Publication - Advice and guidance

Carbon in production: sustainable procurement guidance

Guidance for public bodies covering the procurement of products that are known to be energy/carbon intensive in their production.

Carbon in production: sustainable procurement guidance
Policy context

Policy context


Public procurement plays a key role in the Europe 2020 strategy, and is recognised in the Commission communication of 3 March 2010 entitled ‘Europe 2020, a strategy for smart, sustainable and inclusive growth’, as one of the market based instruments to be used to achieve such growth while ensuring the most efficient use of public funds.

This has informed the new Public Procurement Directives with a view to:  

  • increase the efficiency of public spendin
  • facilitate the participation of small and medium-sized enterprises (SMEs)
  • enable procurers to make better use of public procurement in support of common societal goals of: 
  1. Smart growth – developing an economy based on knowledge and innovation.
  2. Sustainable growth – promoting a more resource efficient, greener and more competitive economy. Inclusive growth – fostering a high-employment economy delivering economic, social and territorial cohesion.  


Increasingly public spending is expected to deliver more and more value for money. The Scottish Government aims to imbed sustainability into and generate maximum value for local communities from its procurement activities. 

The contribution of an organisation’s procurement policy and activity is also subject to reporting requirements under revisions to the Climate Change (Reporting on Climate Change Duties) Order 2015 (Part 5). 

The Procurement Reform (Scotland) Act 2014 (the Act) places a sustainable procurement duty on a contracting authority before they buy anything, to think about how they can – though their procurements - improve the social, environmental and economic wellbeing in Scotland, with a particular focus on reducing inequality.

For example, through the appropriate use of the sustainability test (and its associated tool; the prioritisation methodology), and the application of relevant and proportionate contract requirements.

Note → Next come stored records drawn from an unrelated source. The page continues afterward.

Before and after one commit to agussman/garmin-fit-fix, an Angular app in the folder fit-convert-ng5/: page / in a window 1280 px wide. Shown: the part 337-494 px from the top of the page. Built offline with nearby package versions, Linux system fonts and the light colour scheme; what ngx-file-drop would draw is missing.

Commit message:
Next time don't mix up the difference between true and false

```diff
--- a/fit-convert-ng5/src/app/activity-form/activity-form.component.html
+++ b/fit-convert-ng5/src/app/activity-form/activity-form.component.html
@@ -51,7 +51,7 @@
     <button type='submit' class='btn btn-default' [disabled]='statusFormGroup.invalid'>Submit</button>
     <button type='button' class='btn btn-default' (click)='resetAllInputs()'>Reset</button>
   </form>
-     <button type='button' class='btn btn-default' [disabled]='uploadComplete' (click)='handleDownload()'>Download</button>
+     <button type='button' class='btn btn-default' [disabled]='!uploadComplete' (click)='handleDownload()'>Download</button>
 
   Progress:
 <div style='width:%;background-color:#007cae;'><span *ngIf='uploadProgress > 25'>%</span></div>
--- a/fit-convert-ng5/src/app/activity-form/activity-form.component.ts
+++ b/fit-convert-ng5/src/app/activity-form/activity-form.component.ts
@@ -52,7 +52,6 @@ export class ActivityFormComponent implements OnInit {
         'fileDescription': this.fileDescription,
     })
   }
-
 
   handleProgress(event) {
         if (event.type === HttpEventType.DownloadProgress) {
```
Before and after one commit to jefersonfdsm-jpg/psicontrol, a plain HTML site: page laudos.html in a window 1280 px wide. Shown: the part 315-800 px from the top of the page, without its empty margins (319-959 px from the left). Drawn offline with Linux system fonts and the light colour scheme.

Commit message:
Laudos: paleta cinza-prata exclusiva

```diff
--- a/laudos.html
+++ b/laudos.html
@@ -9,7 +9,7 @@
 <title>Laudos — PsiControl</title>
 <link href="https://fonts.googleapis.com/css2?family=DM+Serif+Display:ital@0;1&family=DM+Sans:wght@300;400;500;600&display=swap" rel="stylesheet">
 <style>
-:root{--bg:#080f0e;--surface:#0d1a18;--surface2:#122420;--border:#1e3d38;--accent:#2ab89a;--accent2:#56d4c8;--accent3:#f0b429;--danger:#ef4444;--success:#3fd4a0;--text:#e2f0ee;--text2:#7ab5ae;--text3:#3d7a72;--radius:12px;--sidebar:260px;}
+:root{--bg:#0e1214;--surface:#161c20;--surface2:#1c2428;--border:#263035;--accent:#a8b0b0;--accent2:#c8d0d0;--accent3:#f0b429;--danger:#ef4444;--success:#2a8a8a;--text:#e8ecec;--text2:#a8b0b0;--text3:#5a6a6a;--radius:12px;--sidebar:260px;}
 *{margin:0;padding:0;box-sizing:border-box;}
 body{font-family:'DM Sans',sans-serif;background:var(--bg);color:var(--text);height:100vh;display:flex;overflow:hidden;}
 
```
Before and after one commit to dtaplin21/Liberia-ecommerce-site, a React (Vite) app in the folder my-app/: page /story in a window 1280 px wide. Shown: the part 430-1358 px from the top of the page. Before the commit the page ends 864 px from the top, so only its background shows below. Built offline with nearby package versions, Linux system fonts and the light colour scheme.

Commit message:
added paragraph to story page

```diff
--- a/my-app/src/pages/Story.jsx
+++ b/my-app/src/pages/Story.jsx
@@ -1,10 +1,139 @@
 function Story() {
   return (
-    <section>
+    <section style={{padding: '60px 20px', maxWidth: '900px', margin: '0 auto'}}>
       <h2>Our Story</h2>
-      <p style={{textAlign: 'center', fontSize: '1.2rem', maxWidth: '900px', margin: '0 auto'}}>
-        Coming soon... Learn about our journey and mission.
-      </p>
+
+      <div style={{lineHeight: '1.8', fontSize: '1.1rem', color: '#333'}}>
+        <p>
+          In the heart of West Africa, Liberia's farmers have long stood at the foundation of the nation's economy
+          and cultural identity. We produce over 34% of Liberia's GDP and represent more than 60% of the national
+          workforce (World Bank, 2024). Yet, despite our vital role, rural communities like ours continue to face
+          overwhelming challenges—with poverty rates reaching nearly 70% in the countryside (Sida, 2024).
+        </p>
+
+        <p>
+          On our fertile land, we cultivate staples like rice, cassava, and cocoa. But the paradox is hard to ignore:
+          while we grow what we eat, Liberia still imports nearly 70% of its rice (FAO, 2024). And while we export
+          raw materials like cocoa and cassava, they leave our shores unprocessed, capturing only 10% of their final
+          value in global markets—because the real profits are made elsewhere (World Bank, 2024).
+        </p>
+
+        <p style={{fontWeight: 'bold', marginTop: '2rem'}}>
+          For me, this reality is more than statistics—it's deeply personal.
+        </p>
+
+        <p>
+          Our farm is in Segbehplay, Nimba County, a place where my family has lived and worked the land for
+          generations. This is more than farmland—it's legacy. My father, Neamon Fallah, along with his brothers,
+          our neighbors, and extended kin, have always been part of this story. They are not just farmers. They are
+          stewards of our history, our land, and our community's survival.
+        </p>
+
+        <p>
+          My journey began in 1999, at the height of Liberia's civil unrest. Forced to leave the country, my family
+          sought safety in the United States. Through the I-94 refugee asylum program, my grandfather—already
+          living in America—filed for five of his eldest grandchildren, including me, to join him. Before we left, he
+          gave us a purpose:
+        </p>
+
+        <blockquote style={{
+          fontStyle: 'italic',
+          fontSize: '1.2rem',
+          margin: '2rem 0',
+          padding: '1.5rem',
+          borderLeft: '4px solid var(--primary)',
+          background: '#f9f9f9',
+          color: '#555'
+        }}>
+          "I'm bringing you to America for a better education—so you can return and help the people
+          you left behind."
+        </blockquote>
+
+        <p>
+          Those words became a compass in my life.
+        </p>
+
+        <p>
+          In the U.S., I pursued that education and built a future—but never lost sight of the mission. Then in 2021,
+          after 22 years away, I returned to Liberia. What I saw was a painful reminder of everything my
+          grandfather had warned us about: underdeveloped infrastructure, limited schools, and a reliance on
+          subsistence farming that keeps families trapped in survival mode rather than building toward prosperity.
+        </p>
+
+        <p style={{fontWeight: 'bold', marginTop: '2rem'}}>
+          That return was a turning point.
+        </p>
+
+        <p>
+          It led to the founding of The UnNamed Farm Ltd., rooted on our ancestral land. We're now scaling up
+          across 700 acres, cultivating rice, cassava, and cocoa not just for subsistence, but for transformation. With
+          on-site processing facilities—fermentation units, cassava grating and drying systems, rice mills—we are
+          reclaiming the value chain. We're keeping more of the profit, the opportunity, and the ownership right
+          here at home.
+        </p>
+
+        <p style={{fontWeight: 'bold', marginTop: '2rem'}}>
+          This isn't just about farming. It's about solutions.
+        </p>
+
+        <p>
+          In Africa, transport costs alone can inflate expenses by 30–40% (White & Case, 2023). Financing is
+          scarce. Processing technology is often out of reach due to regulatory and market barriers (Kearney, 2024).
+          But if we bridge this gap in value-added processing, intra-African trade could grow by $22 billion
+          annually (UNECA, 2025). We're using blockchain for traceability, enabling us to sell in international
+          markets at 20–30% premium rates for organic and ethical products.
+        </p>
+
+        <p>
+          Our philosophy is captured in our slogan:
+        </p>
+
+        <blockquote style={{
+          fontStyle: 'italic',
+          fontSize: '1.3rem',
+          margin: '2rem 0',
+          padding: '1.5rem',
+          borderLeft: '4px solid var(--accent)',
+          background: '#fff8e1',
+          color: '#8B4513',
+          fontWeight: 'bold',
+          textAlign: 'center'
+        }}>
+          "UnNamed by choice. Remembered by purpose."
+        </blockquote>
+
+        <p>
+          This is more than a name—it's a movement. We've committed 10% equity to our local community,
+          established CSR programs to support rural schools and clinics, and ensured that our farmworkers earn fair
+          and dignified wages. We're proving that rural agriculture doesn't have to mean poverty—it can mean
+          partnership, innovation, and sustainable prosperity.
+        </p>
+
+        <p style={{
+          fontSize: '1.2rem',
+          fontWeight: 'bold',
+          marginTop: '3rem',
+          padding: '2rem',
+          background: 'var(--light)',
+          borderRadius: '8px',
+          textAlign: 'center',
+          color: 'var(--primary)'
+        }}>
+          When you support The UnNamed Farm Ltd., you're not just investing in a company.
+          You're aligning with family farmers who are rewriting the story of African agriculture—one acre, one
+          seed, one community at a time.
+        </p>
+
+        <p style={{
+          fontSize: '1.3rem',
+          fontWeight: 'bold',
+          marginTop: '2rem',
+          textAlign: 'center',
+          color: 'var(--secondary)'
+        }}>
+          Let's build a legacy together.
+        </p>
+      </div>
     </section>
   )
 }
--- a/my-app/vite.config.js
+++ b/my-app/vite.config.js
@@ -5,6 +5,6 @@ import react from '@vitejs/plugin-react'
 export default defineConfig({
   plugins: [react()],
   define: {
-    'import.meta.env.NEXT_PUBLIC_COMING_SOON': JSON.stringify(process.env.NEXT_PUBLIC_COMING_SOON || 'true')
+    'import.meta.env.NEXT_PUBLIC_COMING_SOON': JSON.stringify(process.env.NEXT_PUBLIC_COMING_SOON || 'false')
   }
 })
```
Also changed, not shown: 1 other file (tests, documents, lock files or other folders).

The Act also requires obligated organisations to develop a Corporate Procurement Strategy and report against its delivery at the end of each year, emphasising the importance of monitoring and reporting delivery of intended sustainable outcomes.